Woody Allen descends to his version of slumming, with toxically witty results, writes Donald Clarke
Film Title: Blue Jasmine
Director: Woody Allen
Starring: Cate Blanchett, Alec Baldwin, Sally Hawkins, Bobby Cannavale, Andrew Dice Clay
Running Time: 98 min
There is a sequence in Woody Allen’s Sleeper – an “early funny one” from 1973 – that finds the hero spontaneously taking on the persona of Blanche Dubois from A Streetcar Named Desire. It took Allen 40 years to attempt a full-on reinvention of that Tennessee Williams play. But the deeply engrossing, if somewhat overripe, Blue Jasmine cares not for the passing of the decades.
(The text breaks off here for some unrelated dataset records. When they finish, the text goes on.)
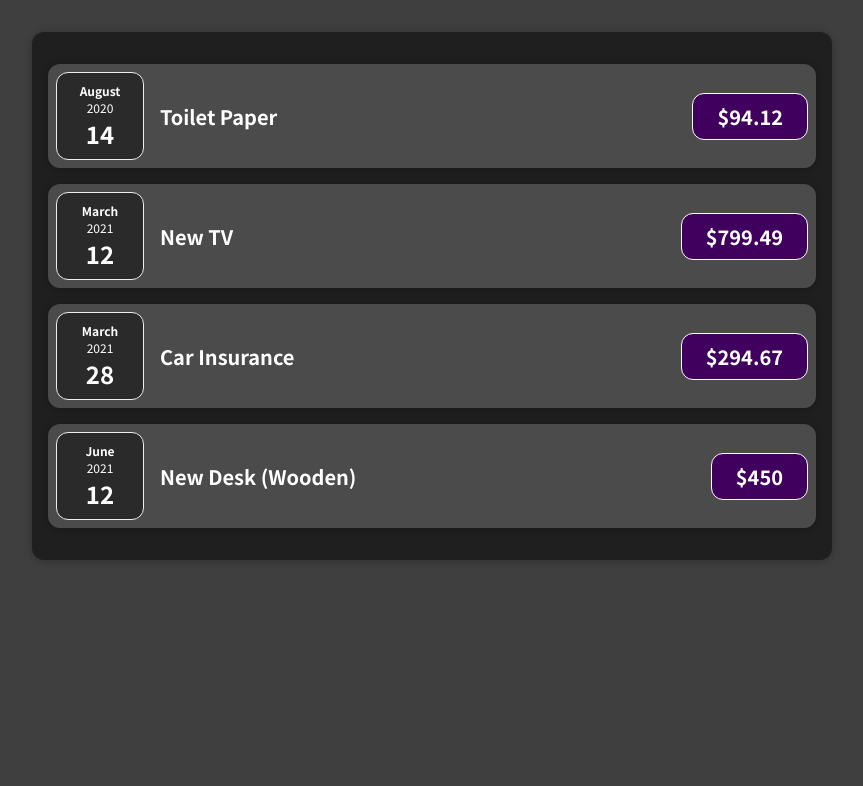
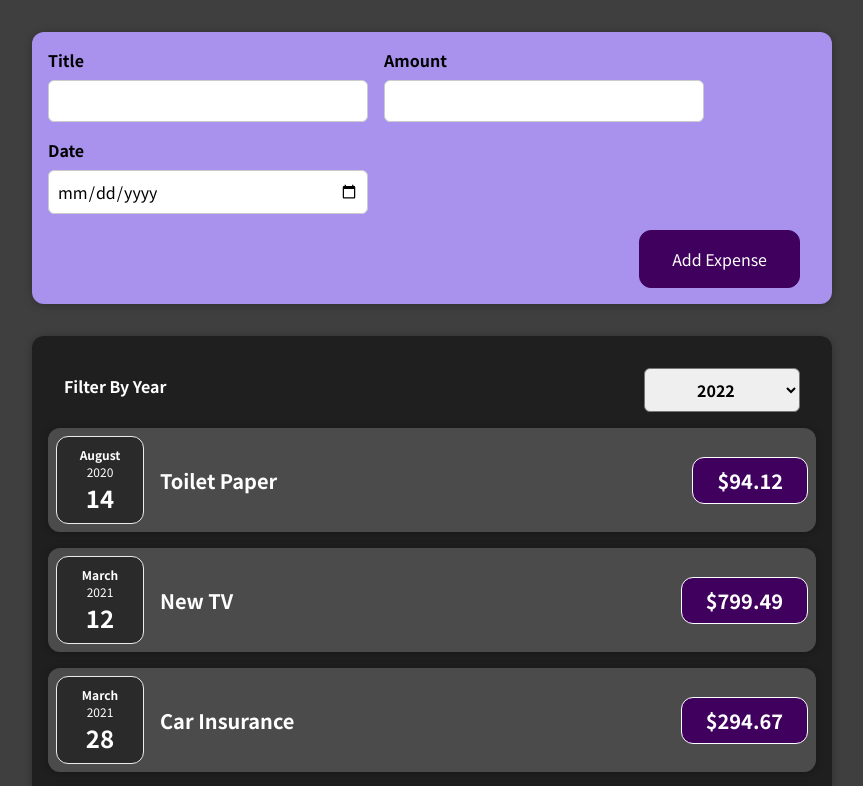
Before and after one commit to errollin/styled-components-react-basic, a React (Create React App) app: page / in a window 1280 px wide. Shown: the top 786 px of the page, without its empty margins (208-1071 px from the left). Built offline with nearby package versions, Linux system fonts and the light colour scheme.

Commit message:
Add ExpenseForm, NewExpense and ExpensesFilter components

```diff
--- a/src/App.tsx
+++ b/src/App.tsx
@@ -1,10 +1,11 @@
-import React from 'react';
+import React, { useState } from 'react';
 
 import { createGlobalStyle } from 'styled-components';
 
-import { DUMMY_EXPENSES } from 'data/expenses';
+import { DUMMY_EXPENSES } from 'data';
 import { Expense } from 'models';
 import Expenses from 'components/Expenses/Expenses';
+import NewExpense from 'components/NewExpense/NewExpense';
 
 const GlobalStyle = createGlobalStyle`
   * {
@@ -20,12 +21,18 @@ const GlobalStyle = createGlobalStyle`
 `;
 
 const App = () => {
+  const [expenses, setExpenses] = useState<Array<Expense>>(DUMMY_EXPENSES);
 
-  const expenses: Array<Expense> = DUMMY_EXPENSES;
+  const handleAddExpense = (expense: Expense) => {
+    setExpenses((prevSatate) => {
+      return [expense, ...prevSatate];
+    });
+  };
 
   return (
     <React.Fragment>
       <GlobalStyle />
+      <NewExpense onAddExpense={handleAddExpense} />
       <Expenses expenses={expenses} />
     </React.Fragment>
   );
--- /dev/null
+++ b/src/components/Expenses/ExpenseFilter/ExpenseFilter.tsx
@@ -0,0 +1,65 @@
+import React from 'react';
+
+import styled from 'styled-components';
+
+import { Year } from 'models';
+import { DUMMY_YEAR_OPTIONS } from 'data';
+
+type Props = {
+  selected: string;
+  onFilterChange: Function;
+};
+
+const FilterWrapper = styled.div`
+  color: white;
+  padding: 0 1rem;
+`;
+
+const FilterControl = styled.div`
+  display: flex;
+  width: 100%;
+  align-items: center;
+  justify-content: space-between;
+  margin: 1rem 0;
+`;
+
+const Label = styled.label`
+  font-weight: bold;
+  margin-bottom: 0.5rem;
+`;
+
+const Select = styled.select`
+  font: inherit;
+  padding: 0.5rem 3rem;
+  font-weight: bold;
+  border-radius: 6px;
+`;
+
+const Option = styled.option``;
+
+const ExpenseFilter = (props: Props) => {
+  const years: Array<Year> = DUMMY_YEAR_OPTIONS;
+
+  const handleChangeFilter: React.ChangeEventHandler = (event: any) => {
+    props.onFilterChange(event.target.value);
+  };
+
+  return (
+    <FilterWrapper>
+      <FilterControl>
+        <Label htmlFor='year'>Filter By Year</Label>
+        <Select id='year' value={props.selected} onChange={handleChangeFilter}>
+          {years.map((item, index) => {
+            return (
+              <Option key={index} value={item.value}>
+                {item.label}
+              </Option>
+            );
+          })}
+        </Select>
+      </FilterControl>
+    </FilterWrapper>
+  );
+};
+
+export default ExpenseFilter;
--- a/src/components/Expenses/Expenses.tsx
+++ b/src/components/Expenses/Expenses.tsx
@@ -1,10 +1,11 @@
-import React from 'react';
+import React, { useState } from 'react';
 
 import styled from 'styled-components';
 
 import { Expense } from 'models';
 import Card from 'components/common/Card/Card';
 import ExpenseList from 'components/Expenses/ExpenseList/ExpenseList';
+import ExpenseFilter from 'components/Expenses/ExpenseFilter/ExpenseFilter';
 
 type Props = {
   expenses: Array<Expense>;
@@ -19,8 +20,18 @@ const ExpensesWrapper = styled(Card)`
 `;
 
 const Expenses = (props: Props) => {
+  const [filteredYear, setFilteredYear] = useState('2022');
+
+  const handleFilterChange = (selectedYear: any) => {
+    setFilteredYear(selectedYear);
+  };
+
   return (
     <ExpensesWrapper>
+      <ExpenseFilter
+        selected={filteredYear}
+        onFilterChange={handleFilterChange}
+      />
       <ExpenseList expenses={props.expenses} />
     </ExpensesWrapper>
   );
--- /dev/null
+++ b/src/components/NewExpense/ExpenseForm/ExpenseForm.tsx
@@ -0,0 +1,159 @@
+import React, { useState } from 'react';
+
+import styled from 'styled-components';
+
+import { Expense } from 'models';
+
+type Props = {
+  onSaveExpenseData: Function;
+};
+
+const FormControls = styled.div`
+  display: flex;
+  flex-wrap: wrap;
+  gap: 1rem;
+  margin-bottom: 1rem;
+  text-align: left;
+`;
+
+const FormControl = styled.div``;
+
+const FormActions = styled.div`
+  text-align: right;
+`;
+
+const Form = styled.form``;
+
+const Label = styled.label`
+  font-weight: bold;
+  margin-bottom: 0.5rem;
+  display: block;
+`;
+
+const Input = styled.input`
+  font: inherit;
+  padding: 0.5rem;
+  border-radius: 6px;
+  border: 1px solid #ccc;
+  width: 20rem;
+  max-width: 100%;
+`;
+
+const Button = styled.button`
+  font: inherit;
+  cursor: pointer;
+  padding: 1rem 2rem;
+  border: 1px solid #40005d;
+  background-color: #40005d;
+  color: white;
+  border-radius: 12px;
+  margin-right: 1rem;
+
+  &:hover,
+  &:active {
+    background-color: #510674;
+    border-color: #510674;
+  }
+
+  &.alternative {
+    color: #220131;
+    border-color: transparent;
+    background-color: transparent;
+
+    &:hover,
+    &:active {
+      background-color: #ddb3f8;
+    }
+  }
+`;
+
+const ExpenseForm = (props: Props) => {
+  const [enteredTitle, setEnteredTitle] = useState('');
+  const [enteredAmount, setEnteredAmount] = useState('');
+  const [enteredDate, setEnteredDate] = useState('');
+
+  // const [userInput, setUserInput] = useState({
+  //   enteredTitle: '',
+  //   enteredAmount: '',
+  //   enteredDate: '',
+  // });
+
+  const handleChangeTitle: React.ChangeEventHandler = (event: any) => {
+    setEnteredTitle(event.target.value);
+    // setUserInput((prevState) => {
+    //   return { ...prevState, enteredTtile: event.target.value };
+    // });
+  };
+
+  const handleChangeAmount: React.ChangeEventHandler = (event: any) => {
+    setEnteredAmount(event.target.value);
+    // setUserInput((prevState) => {
+    //   return { ...prevState, enteredAmount: event.target.value };
+    // });
+  };
+
+  const handleChangeDate: React.ChangeEventHandler = (event: any) => {
+    setEnteredDate(event.target.value);
+    // setUserInput((prevState) => {
+    //   return { ...prevState, enteredDate: event.target.value };
+    // });
+  };
+
+  const onSubmit: React.FormEventHandler = (event: any) => {
+    event.preventDefault();
+
+    const expenseData: Expense = {
+      title: enteredTitle,
+      amount: +enteredAmount,
+      date: new Date(enteredDate),
+    };
+
+    props.onSaveExpenseData(expenseData);
+    setEnteredTitle('');
+    setEnteredAmount('');
+    setEnteredDate('');
+  };
+
+  return (
+    <Form onSubmit={onSubmit}>
+      <FormControls>
+        <FormControl>
+          <Label htmlFor='title'>Title</Label>
+          <Input
+            id='title'
+            type='text'
+            value={enteredTitle}
+            onChange={handleChangeTitle}
+          />
+        </FormControl>
+        <FormControl>
+          <Label htmlFor='amount'>Amount</Label>
+          <Input
+            id='amount'
+            type='number'
+            min='0.01'
+            step='0.01'
+            value={enteredAmount}
+            onChange={handleChangeAmount}
+          />
+        </FormControl>
+        <FormControl>
+          <Label htmlFor='date'>Date</Label>
+          <Input
+            id='date'
+            type='date'
+            min='2022-01-01'
+            max='2023-12-31'
+            value={enteredDate}
+            onChange={handleChangeDate}
+          />
+        </FormControl>
+      </FormControls>
+      <FormActions>
+        <Button type='submit'>Add Expense</Button>
+      </FormActions>
+    </Form>
+  );
+};
+
+export default ExpenseForm;
--- /dev/null
+++ b/src/components/NewExpense/NewExpense.tsx
@@ -0,0 +1,39 @@
+import React from 'react';
+
+import styled from 'styled-components';
+
+import { Expense } from 'models';
+
+import Card from 'components/common/Card/Card';
+import ExpenseForm from 'components/NewExpense/ExpenseForm/ExpenseForm';
+
+type Props = {
+  onAddExpense: Function;
+};
+
+const NewExpenseWrapper = styled(Card)`
+  background-color: #a892ee;
+  padding: 1rem;
+  margin: 2rem auto;
+  width: 50rem;
+  max-width: 95%;
+  text-align: center;
+`;
+
+const NewExpense = (props: Props) => {
+  const handleSaveExpenseData = (enteredExpenseData: Expense) => {
+    const expenseData: Expense = {
+      ...enteredExpenseData,
+      id: Math.random().toString(),
+    };
+    props.onAddExpense(expenseData);
+  };
+
+  return (
+    <NewExpenseWrapper>
+      <ExpenseForm onSaveExpenseData={handleSaveExpenseData} />
+    </NewExpenseWrapper>
+  );
+};
+
+export default NewExpense;
```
When Cate Blanchett’s Jasmine is ejected from her Manhattan palace following the arrest of her husband, she moans that she may have to “take a place in Brooklyn”. You and all the other Boho millionaires, honey. She and the disgraced financier (a perfectly cast Alec Baldwin) first meshed to the accompaniment of Rodgers and Hart’s Blue Moon. Forget 1973. This is an America that the characters from Streetcar would recognise.
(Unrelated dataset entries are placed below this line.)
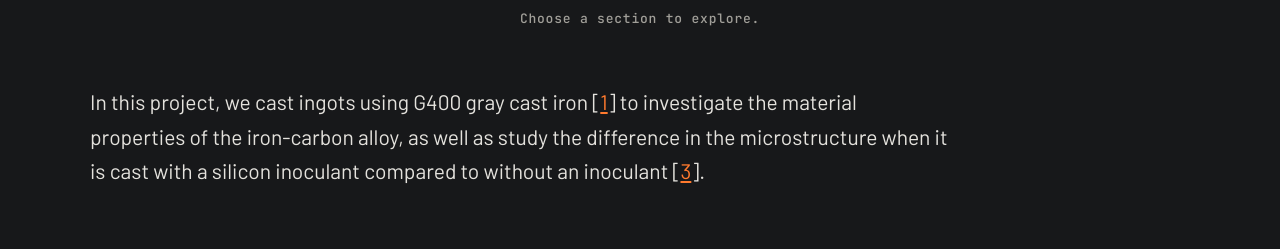
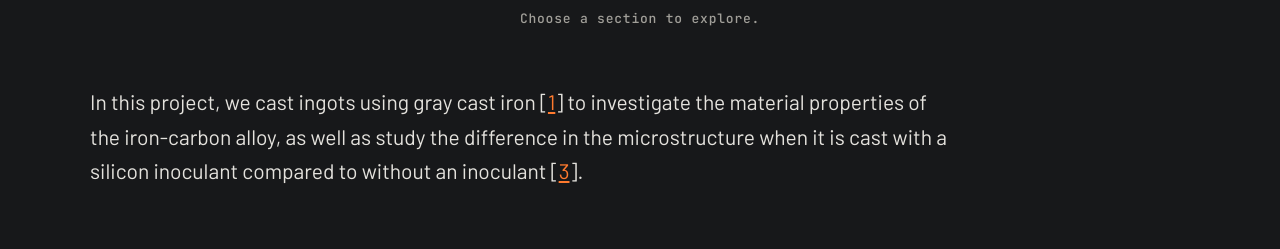
Before and after one commit to veskew/Metals-Cast-Iron, a plain HTML site: page project.html in a window 1280 px wide. Shown: the part 551-800 px from the top of the page. Drawn offline with nearby package versions, Linux system fonts and the light colour scheme.

Commit message:
Describe the material as gray cast iron, not G400
Co-Authored-By: Claude Opus 5.5 <noreply@anthropic.com>

```diff
--- a/project.html
+++ b/project.html
@@ -33,7 +33,7 @@
     <p class="hub-hint">Choose a section to explore.</p>
 
     <section class="hub-intro hub-about">
-      <p class="lede">In this project, we cast ingots using G400 gray cast iron [<a href="impact.html#source-1">1</a>] to investigate the material properties of the iron-carbon alloy, as well as study the difference in the microstructure when it is cast with a silicon inoculant compared to without an inoculant [<a href="impact.html#source-3">3</a>].</p>
+      <p class="lede">In this project, we cast ingots using gray cast iron [<a href="impact.html#source-1">1</a>] to investigate the material properties of the iron-carbon alloy, as well as study the difference in the microstructure when it is cast with a silicon inoculant compared to without an inoculant [<a href="impact.html#source-3">3</a>].</p>
     </section>
   </main>
 
```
It was ever thus with Woody Allen’s films (or, rather, it has become more and more thus). His characters manoeuvre their way through a universe that The Beatles and the Stones have yet to debase. The rich are elegant and witty; the poor are sweat-stained and bawdy. We can’t expect Blue Jasmine to speak to contemporary concerns. We can only hope that it works well within its own slightly fantastic conventions.
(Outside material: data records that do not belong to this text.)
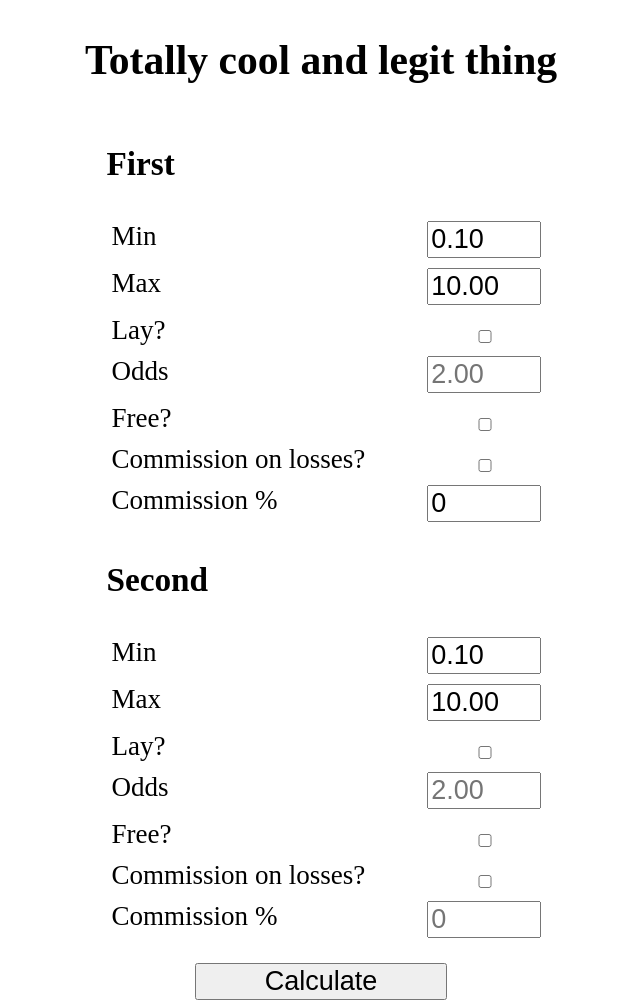
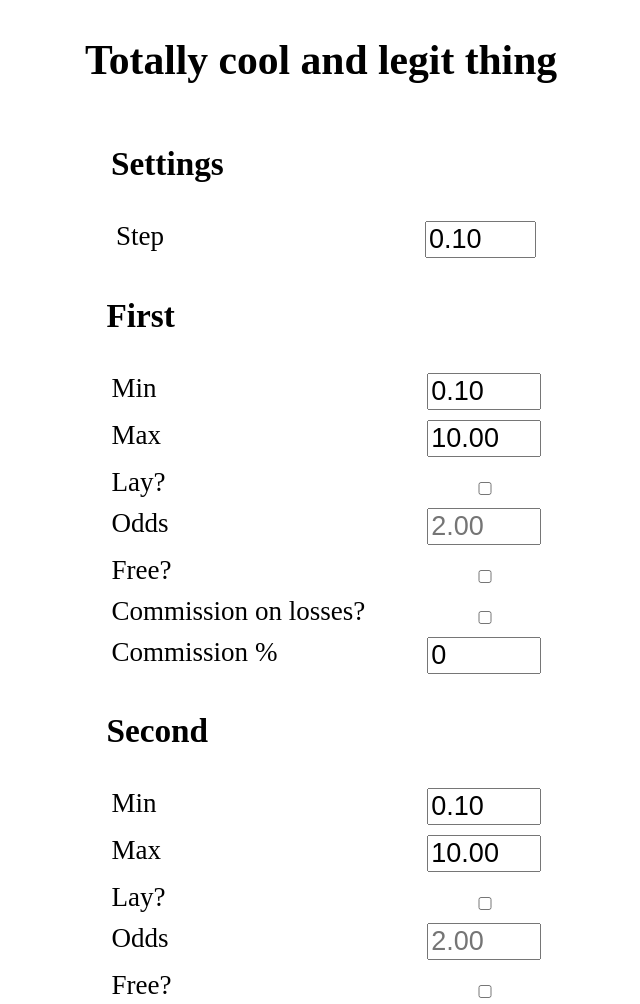
Before and after one commit to steve2116/my-bm_er, a website: page index.html in a window 1280 px wide. Shown: the top 1004 px of the page, without its empty margins (319-959 px from the left). Drawn offline with Linux system fonts and the light colour scheme.

Commit message:
Update index.html

```diff
--- a/index.html
+++ b/index.html
@@ -13,6 +13,21 @@
             <h1>Totally cool and legit thing</h1>
         </header>
         <main>
+            <section id="settings">
+                <h3>Settings</h3>
+                <section class="input-pair">
+                    <label for="step">Step</label>
+                    <input
+                        id="step"
+                        name="step"
+                        type="number"
+                        placeholder="0.10"
+                        value="0.10"
+                        step="0.01"
+                        min="0.001"
+                    />
+                </section>
+            </section>
             <section id="first">
                 <h3>First</h3>
                 <section class="input-pair">
```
Though not quite the masterpiece some have claimed, the picture (often funny, but not a comedy) certainly delivers on emotion, sharp dialogue and toxic energy. Following her embarrassment – and the suicide in jail of her husband – the precious, vodka-swilling Jasmine heads to San Francisco and moves in with Ginger (Sally Hawkins), her less pretentious sister. Soon Jasmine is driving a wedge between Ginger and her Kowalski-like boyfriend Chili (Bobby Cannavale). She gets a job at a dentist’s office. She lies her way into a relationship with a rising diplomat.
Allen has set himself the challenge of structuring a film around a character who – admittedly, suffering from some sort of psychological complaint – behaves consistently appallingly to everyone around her. Blanchett does not hold back on the scenery molestation, but her sheer, unflinching commitment proves very hard to resist.
Mixing a bit of Martha from Who’s Afraid of Virginia Woolf in with the Blanche gestures, Blanchett accosts the audience, presses it drunkenly into a corner and demands that it take notice. It would be impolite to resist such fervent industry.